Dhole packs and bathing elephants at BR Hills

We had been looking forward to this trip for a while now. Divorced from the pressure of big cat sightings, the BRT Tiger Reserve in the BR Hills offers up a wide array of wildlife – from a wide variety of bird species to elephants and tree shrews. The trees here are greener unlike the bare bones trees of the deciduous forests in Bandipur or Nagarahole. The guide said that there were four varieties of forests in those hills – from shrubs and deciduous to moist evergreen and evergreen.

Despite the short distance between Bandipur and here, the elevation gain changes a lot. There are no peacocks, which are so ubiquitous everywhere in Bandipur. The Langurs are also fewer. And despite being a drought year, there was a surprising lot of water in the waterholes. The elevation helps.

The camp itself is set in the middle of the forest, unlike JLR’s properties in Bandipur and Nagarahole. This means that there is no external power connection. What they had last year was a diesel generator running for 3 hours in the morning and 3.5 hours in the evening. This time, they had installed solar panels which promised power all the way till 3 or 4 AM. It lasted till 1 AM one night, and I slept like a log the second to notice.

Being in the middle of the forest also means that you can be woken up by deer calls in the middle of the night, sounding the alarm over a passing leopard. You can stand around the camp and see spotted deer, wild pigs, and even one barking deer passing by. The birding in the camp is itself amazing, and we spotted both types of barbets, Jerdon’s leafbirds, a yellow-crowned woodpecker among others.
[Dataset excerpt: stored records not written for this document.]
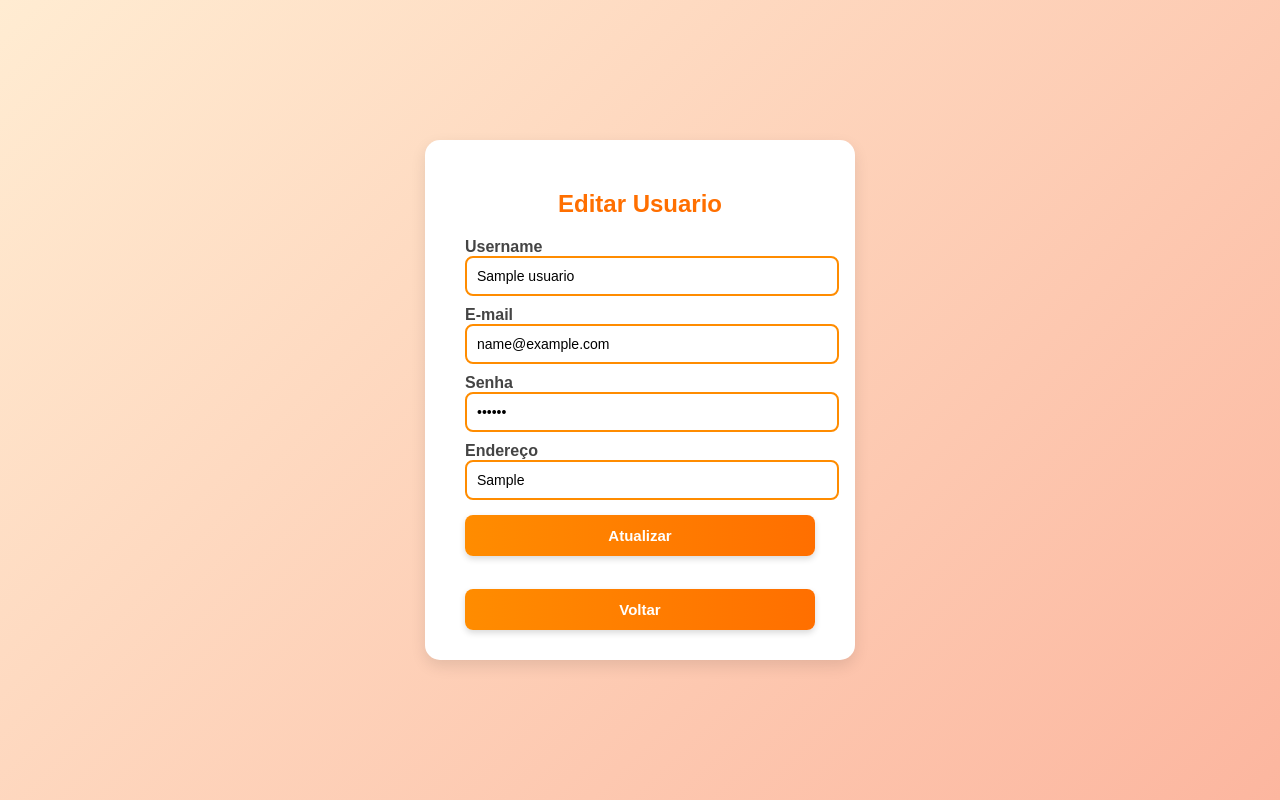
After one commit to Andre3224/Compra-Venda, a Flask app: page /usuario/edit/1 in a window 1280 px wide. The commit adds this page. Run offline with Flask 2, Linux system fonts and the light colour scheme; tables that the repository leaves empty hold one stand-in row (values such as "Sample post").

Commit message:
Cadastro e alteração de informações

```diff
--- a/main.py
+++ b/main.py
@@ -1,9 +1,5 @@
-from flask import Flask, make_response
-from markupsafe import escape
-from flask import render_template
-from flask import request
+from flask import Flask, render_template, request, redirect, url_for
 from flask_sqlalchemy import SQLAlchemy
-from flask import redirect, url_for
 
 app = Flask(__name__)
 app.config['SQLALCHEMY_DATABASE_URI'] = 'mysql://root:fusionB%C3%87@localhost:3306/banco'
@@ -11,7 +7,9 @@ app.config['SQLALCHEMY_TRACK_MODIFICATIONS'] = False
 
 db = SQLAlchemy(app)
 
+# === MODELOS ===
 class Usuario(db.Model):
+    __tablename__ = "usuario"
     id = db.Column('usu_id', db.Integer, primary_key=True)
     nome = db.Column('usu_nome', db.String(256))
     email = db.Column('usu_email', db.String(256))
@@ -24,12 +22,42 @@ class Usuario(db.Model):
         self.senha = senha
         self.end = end
 
+class Categoria(db.Model):
+    __tablename__ = "categoria"
+    id = db.Column('cat_id', db.Integer, primary_key=True)
+    nome = db.Column('cat_nome', db.String(256))
+    desc = db.Column('cat_desc', db.String(256))
+
+    def __init__ (self, nome, desc):
+        self.nome = nome
+        self.desc = desc
+
+class Anuncio(db.Model):
+    __tablename__ = "anuncio"
+    id = db.Column('anu_id', db.Integer, primary_key=True)
+    nome = db.Column('anu_nome', db.String(256))
+    desc = db.Column('anu_desc', db.String(256))
+    qtd = db.Column('anu_qtd', db.Integer)
+    preco = db.Column('anu_preco', db.Float)
+    cat_id = db.Column('cat_id', db.Integer, db.ForeignKey("categoria.cat_id"))
+    usu_id = db.Column('usu_id', db.Integer, db.ForeignKey("usuario.usu_id"))
+
+    def __init__(self, nome, desc, qtd, preco, cat_id, usu_id):
+        self.nome = nome
+        self.desc = desc
+        self.qtd = qtd
+        self.preco = preco
+        self.cat_id = cat_id
+        self.usu_id = usu_id
+
+# === ROTAS ===
 @app.route("/")
 def index():
     return render_template('index.html')
 
-@app.route("/cad/usuario", methods=['GET', 'POST'])
+@app.route("/usuario/novo", methods=['GET', 'POST'], endpoint="usuario_novo")
 def usuario():
+    mensagem = None
     if request.method == 'POST':
         usuario = Usuario(
             request.form.get('user'),
@@ -39,13 +67,90 @@ def usuario():
         )
         db.session.add(usuario)
         db.session.commit()
-        return redirect(url_for('index'))
+        mensagem = "Usuário cadastrado com sucesso!"
 
-    return render_template('usuario.html', usuarios = Usuario.query.all(), titulo="Cadastro de Usuario")
+    usuarios = Usuario.query.all()
+    return render_template('usuario.html', usuarios=usuarios, titulo="Cadastro de Usuario", mensagem=mensagem)
 
-@app.route("/cad/anuncio")
+@app.route("/usuario/delete/<int:id>", methods=['POST'])
+def delete_usuario(id):
+    usuario = Usuario.query.get(id)
+    if not usuario:
+        mensagem = "Usuário não encontrado."
+    else:
+        senha_digitada = request.form.get("senha")
+        if senha_digitada == usuario.senha:
+            db.session.delete(usuario)
+            db.session.commit()
+            mensagem = "Usuário excluído com sucesso!"
+        else:
+            mensagem = "Senha incorreta! Operação não autorizada."
+    usuarios = Usuario.query.all()
+    return render_template('usuario.html', usuarios=usuarios, titulo="Cadastro de Usuario", mensagem=mensagem)
+
+
+@app.route("/usuario/edit/<int:id>", methods=['GET', 'POST'])
+def edit_usuario(id):
+    usuario = Usuario.query.get(id)
+    if not usuario:
+        return "Usuário não encontrado.", 404
+
+    if request.method == 'POST':
+        usuario.nome = request.form.get("user")
+        usuario.email = request.form.get("email")
+        usuario.senha = request.form.get("passwd")
+        usuario.end = request.form.get("end")
+        db.session.commit()
+        return redirect(url_for("usuario"))
+
+    return render_template("usuario_edit.html", usuario=usuario, titulo="Editar Usuario")
+
+@app.route("/anuncio/novo", methods=['GET', 'POST'])
 def anuncio():
-    return render_template('anuncio.html')
+    if request.method == 'POST':
+        anuncio = Anuncio(
+            request.form.get('nome'),
+            request.form.get('desc'),
+            request.form.get('qtd'),
+            request.form.get('preco'),
+            request.form.get('cat'),
+            request.form.get('usu')
+        )
+        db.session.add(anuncio)
+        db.session.commit()
+        return redirect(url_for('anuncio'))
+
+    return render_template(
+        'anuncio.html',
+        anuncios=Anuncio.query.all(),
+        categorias=Categoria.query.all(),
+        usuarios=Usuario.query.all(),  # Passa todos os usuários para o template
+        titulo="Anuncio"
+    )
+
+@app.route("/anuncio/delete/<int:id>", methods=['POST'])
+def delete_anuncio(id):
+    senha_digitada = request.form.get("senha")  # senha do formulário
+
+    anuncio = Anuncio.query.get(id)
+    if not anuncio:
+        return "Anúncio não encontrado.", 404
+
+    usuario_criador = Usuario.query.get(anuncio.usu_id)
+    if not usuario_criador:
+        return "Usuário criador não encontrado.", 404
+
+    admin_user = Usuario.query.filter_by(nome="admin").first()
+    if not admin_user:
+        return "Usuário admin não encontrado.", 404
+
+    # Valida senha: admin ou dono do anúncio
+    if senha_digitada == usuario_criador.senha or senha_digitada == admin_user.senha:
+        db.session.delete(anuncio)
+        db.session.commit()
+        return "Anúncio excluído com sucesso!", 200
+
+    return "Senha incorreta! Operação não autorizada.", 403
 
 @app.route("/anuncio/pergunta")
 def pergunta():
@@ -73,8 +178,9 @@ def relVendas():
 def relCompras():
     return render_template('relVCompras.html')
 
+# === INICIALIZAÇÃO ===
 if __name__ == '__main__':
     with app.app_context():
-        db.create_all()  # Agora o SQLAlchemy sabe qual app usar
+        db.create_all()
         print('Tabelas criadas no banco.')
     app.run(debug=True)
--- a/templates/index.html
+++ b/templates/index.html
@@ -49,7 +49,7 @@
 <body>
     <div class="container">
         <h3>Bem-vindo ao Compre&Venda</h3>
-        <a href="{{ url_for('usuario') }}">Cadastrar Usuário</a>
+        <a href="{{ url_for('usuario_novo') }}">Cadastrar Usuário</a>
         <a href="{{ url_for('anuncio') }}">Cadastro de Anúncio</a>
         <a href="{{ url_for('pergunta') }}">Perguntas</a>
         <a href="{{ url_for('categoria') }}">Categorias</a>
--- /dev/null
+++ b/templates/usuario_edit.html
@@ -0,0 +1,104 @@
+<!DOCTYPE html>
+<html lang="pt-BR">
+<head>
+    <meta charset="UTF-8">
+    <title>Compre&Venda - {{titulo}}</title>
+    <style>
+        body {
+            font-family: Arial, sans-serif;
+            background: linear-gradient(135deg, #ffecd2, #fcb69f);
+            margin: 0;
+            padding: 0;
+            display: flex;
+            justify-content: center;
+            align-items: center;
+            height: 100vh;
+        }
+        .wrapper {
+            display: flex;
+            justify-content: center;
+            align-items: center;
+        }
+        .container {
+            background: #fff;
+            padding: 30px 40px;
+            border-radius: 15px;
+            box-shadow: 0 6px 15px rgba(0,0,0,0.1);
+            text-align: center;
+            width: 350px;
+        }
+        h2 {
+            color: #ff6f00;
+            margin-bottom: 20px;
+            font-size: 1.5em;
+        }
+        label {
+            display: block;
+            text-align: left;
+            font-weight: bold;
+            color: #444;
+            margin-top: 10px;
+        }
+        input[type="text"], input[type="email"], input[type="password"] {
+            width: 100%;
+            padding: 10px;
+            border: 2px solid #ff8c00;
+            border-radius: 8px;
+            outline: none;
+            font-size: 14px;
+            transition: border-color 0.3s ease, box-shadow 0.3s ease;
+        }
+        input[type="text"]:focus,
+        input[type="email"]:focus,
+        input[type="password"]:focus {
+            border-color: #ff6f00;
+            box-shadow: 0 0 6px rgba(255,111,0,0.5);
+        }
+        input[type="submit"], button {
+            background: linear-gradient(90deg, #ff8c00, #ff6f00);
+            color: white;
+            font-weight: bold;
+            border: none;
+            padding: 12px;
+            border-radius: 8px;
+            cursor: pointer;
+            width: 100%;
+            margin-top: 15px;
+            font-size: 15px;
+            transition: background 0.3s ease, transform 0.2s ease, box-shadow 0.2s ease;
+            box-shadow: 0 3px 6px rgba(0,0,0,0.15);
+        }
+        input[type="submit"]:hover, button:hover {
+            background: linear-gradient(90deg, #ff6f00, #e65100);
+            transform: scale(1.05);
+            box-shadow: 0 4px 10px rgba(0,0,0,0.2);
+        }
+    </style>
+</head>
+<body>
+    <div class="wrapper">
+        <div class="container">
+            <h2>{{titulo}}</h2>
+            <form action="{{ url_for('edit_usuario', id=usuario.id) }}" method="post">
+                <label for="user">Username</label>
+                <input type="text" id="user" name="user" value="{{ usuario.nome }}" required>
+
+                <label for="email">E-mail</label>
+                <input type="email" id="email" name="email" value="{{ usuario.email }}" required>
+
+                <label for="senha">Senha</label>
+                <input type="password" id="senha" name="senha" value="{{ usuario.senha }}" required>
+
+                <label for="end">Endereço</label>
+                <input type="text" id="end" name="end" value="{{ usuario.end }}" required>
+
+                <input type="submit" value="Atualizar">
+            </form>
+            <br>
+            <a href="{{ url_for('usuario') }}">
+                <button type="button">Voltar</button>
+            </a>
+        </div>
+    </div>
+</body>
+</html>
```
Also changed, not shown: templates/anuncio.html (+133 -0 lines), templates/usuario.html (+119 -25 lines).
But the surprising thing this time was the safari. Unlike with the big two reserves where you drive around for a long time not seeing anything, and suddenly something big turns up, BR Hills has a lot more to offer. You are constantly noticing something every 5-10 minutes. The forests are noisy with birdsong – whistling thrushes, Indian and Hawk cuckoos compete to be heard above the din of horseflies. And of course, Crested Serpent Eagles!
Crested Serpent Eagle
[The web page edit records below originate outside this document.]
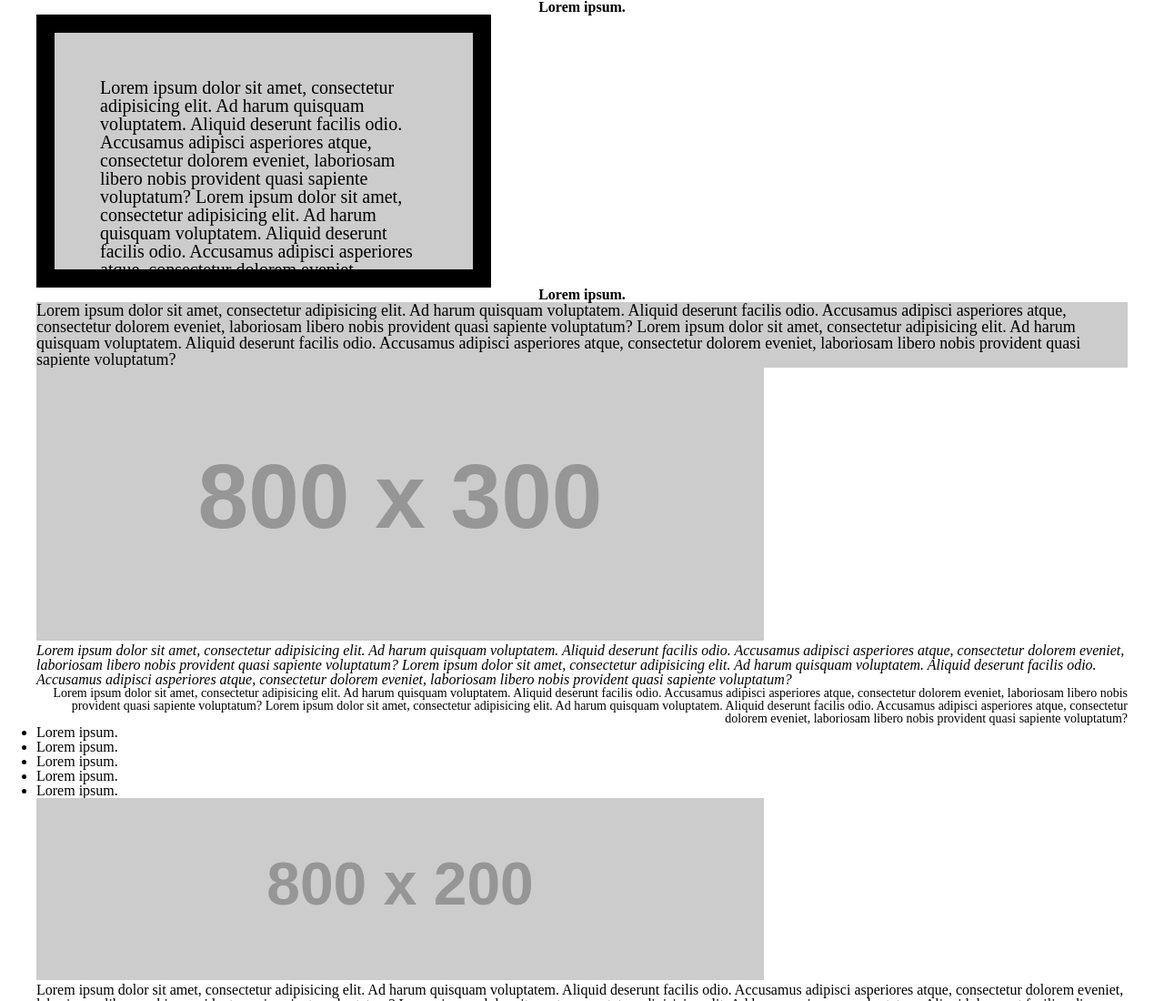
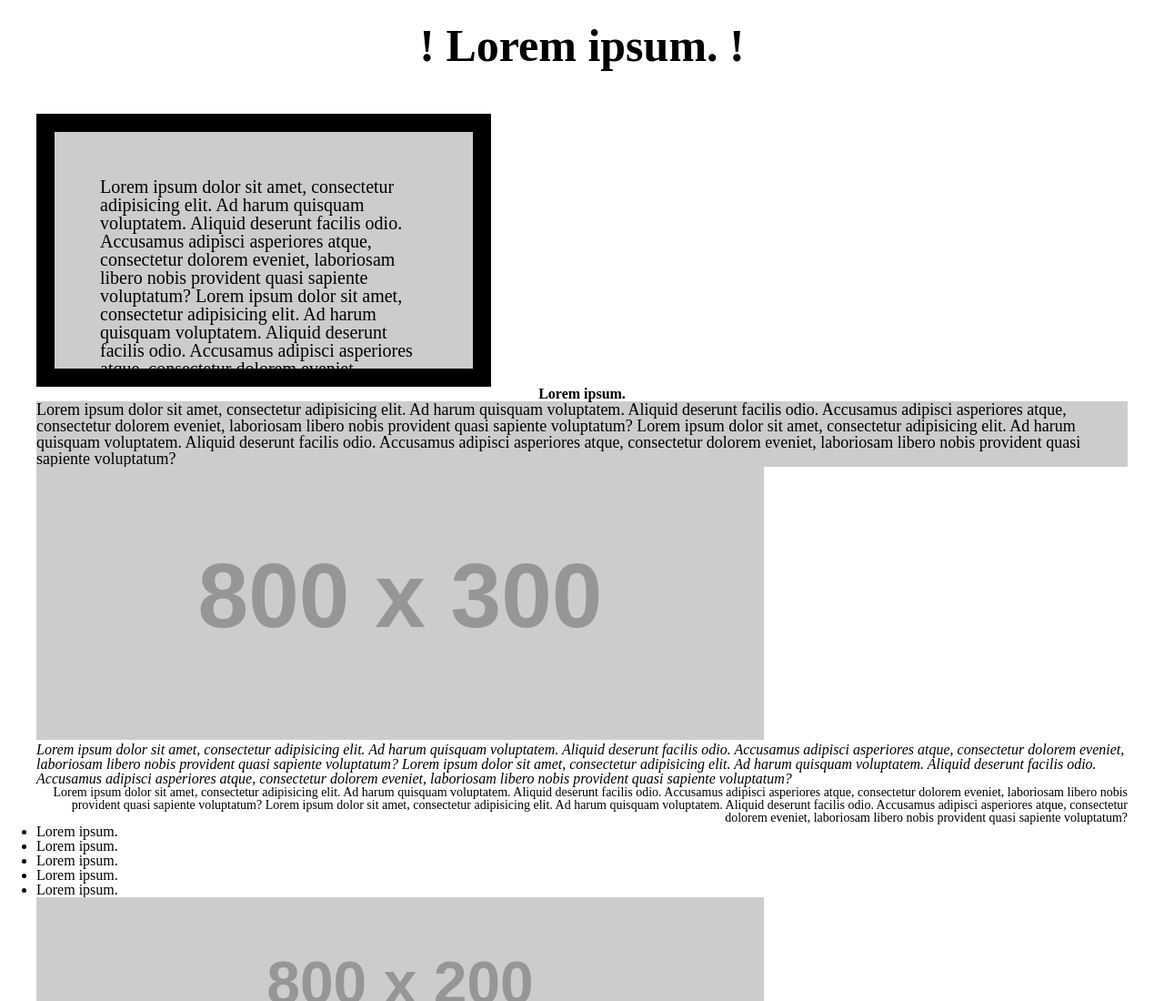
Before and after one commit to AnaKhurs/layout-course, a plain HTML site: page 1/index.html in a window 1280 px wide. Shown: the top 1100 px of the page at 91% size. Drawn offline with Linux system fonts and the light colour scheme; placeholder pictures from the web are drawn by us.

Commit message:
Pseudo-classes and pseudo-elements

```diff
--- a/1/css/style.css
+++ b/1/css/style.css
@@ -11,6 +11,23 @@
     text-align: center;
 }
 
+.title-1{
+    font-size: 50px;
+    margin: 25px 0 50px;
+}
+
+.title-1::before {
+    content: "!";
+}
+
+.title-1::after {
+    content: "!";
+}
+
+.title-1:hover {
+    color: blue;
+}
+
 .text-1{
     font-size: 20px;
     background-color: #ccc;
@@ -22,13 +39,20 @@
     /*overflow: hidden;*/
 }
 
+.text-1:hover{
+    background-color: black;
+    color: white;
+}
+
 .text-2{
     font-size: 18px;
     background-color: #ccc;
 }
+
 .text-3{
     font-style: italic;
 }
+
 .text-4{
     text-align: right;
     font-size: 14px;
```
Although we hardly seemed to have seen much the first evening, we came away happy. There was a lone elephant cow grazing on the side of a hill, and she looked very weak and bony. This being summer, and right at the fringe of the monsoons, this was expected. Hopefully, the monsoons will be good and there’ll be good fodder for everyone soon.

Elephant
Elephant
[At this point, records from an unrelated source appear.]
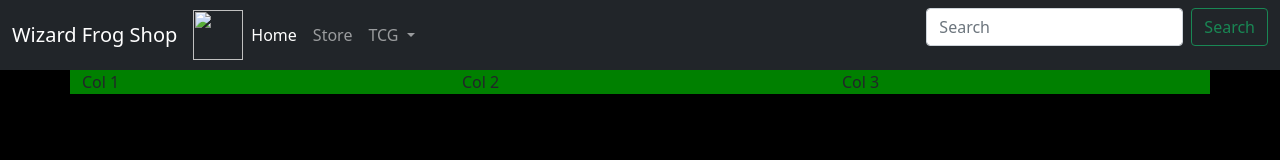
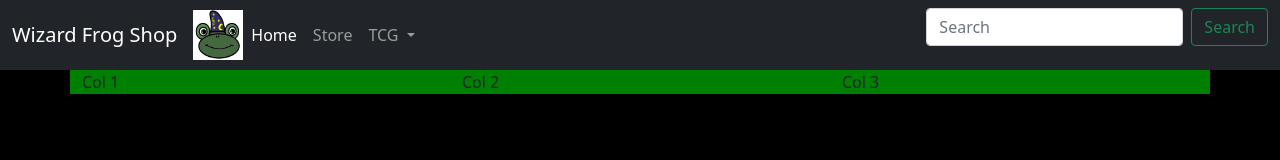
Before and after one commit to StephenTaylor91/stephentaylor91.github.io, a plain HTML site: page index.html in a window 1280 px wide. Drawn offline with nearby package versions, Linux system fonts and the light colour scheme; files that its build step writes are made by us from their sources.

Commit message:
Updating Logo and moving CSS img to new folder

```diff
--- a/index.html
+++ b/index.html
@@ -16,7 +16,7 @@
   <nav class="navbar navbar-expand-lg navbar-dark bg-dark">
     <div class="container-fluid">
       <a class="navbar-brand" href="index">Wizard Frog Shop</a>
-      <img src="WizFrogShopImg\NewLogo.png" height=50px width=50px>
+      <img src="/docs/assets/img/NewLogo.png" height=50px width=50px>
       <button class="navbar-toggler" type="button" data-bs-toggle="collapse" data-bs-target="#navbarSupportedContent" aria-controls="navbarSupportedContent" aria-expanded="false" aria-label="Toggle navigation">
         <span class="navbar-toggler-icon"></span>
       </button>
```
Also changed, not shown: docs/assets/CSS/index.css (renamed from index.css), docs/assets/img/NewLogo.png (added).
Continue reading “Dhole packs and bathing elephants at BR Hills”

K Gudi – In the wilderness

We had been slightly disappointed with the last Kabini trip. Only slightly, mind you. One naturalist was only concerned with tigers and leopards. There wasn’t any interest shown on birds or even elephants. It didn’t help that they seemed to be catering to a largely bazooka wielding crowd. At that time, there was some thought of trying out K-Gudi. This is another one managed by Jungle Lodges, and is in the Eastern Ghats, in the Biligiri Ranga Temple Tiger Reserve. Tiger spotting is pretty minimal, but it was supposed to have a lot more birdlife. The topography was also said to be more up and down – hilly – encouraging better viewing.

The first thing we noticed was that we had to drive into the forest to the camp. Unlike Kabini or Bandipur, it is not surrounded by hordes of private resorts or lodgings. There is just this one camp, which is also temporary. Apparently, they’ve been given some land outside the reserve, closer to Sathyamangalam, and will have to move out by 2018. After that the journey will be by jeeps that drive in from outside the forest, like they do with all the other forests.

The safari as such is in only one zone. Only one zone is opened up for tourism purposes, so all four safaris were about beating around the same bush in a way. Since we were inside the forest, their staff asked us to go driving on the road and do some spotting ourselves. A pack of dholes(asiatic wild dogs) had gone that side, so you might see them by the waterholes they said. There are waterholes on the road sides, but we could not see any dholes. But we did spot a pair of Oriental honey-buzzards and came close to one massive cobra which we couldn’t stop in time for.

The topography is a lot greener. While Bandipur and Nagarhole’s dry deciduous forests throw up a lot of dead dry trees, BRT was a lot greener. It had a more “forest” feel to it. The rains added to the charm and it looked like we were driving through the Western Ghats in the Monsoons.

Birding:

After we drove off from Kollegal towards the reserve, outside one of the villages was this huge congregation of kites. And a massive stench too! Apparently, this is where some kind of ropes are made from leftovers from sericulture. And the birds like to feed on them. We thought there might be a few eagles here, but there weren’t. They are all black kites or brahminy kites. The fancier ones are black kite juveniles.

Bunch of kites and a few eagles feeding on sericulture leftovers Continue reading “K Gudi – In the wilderness”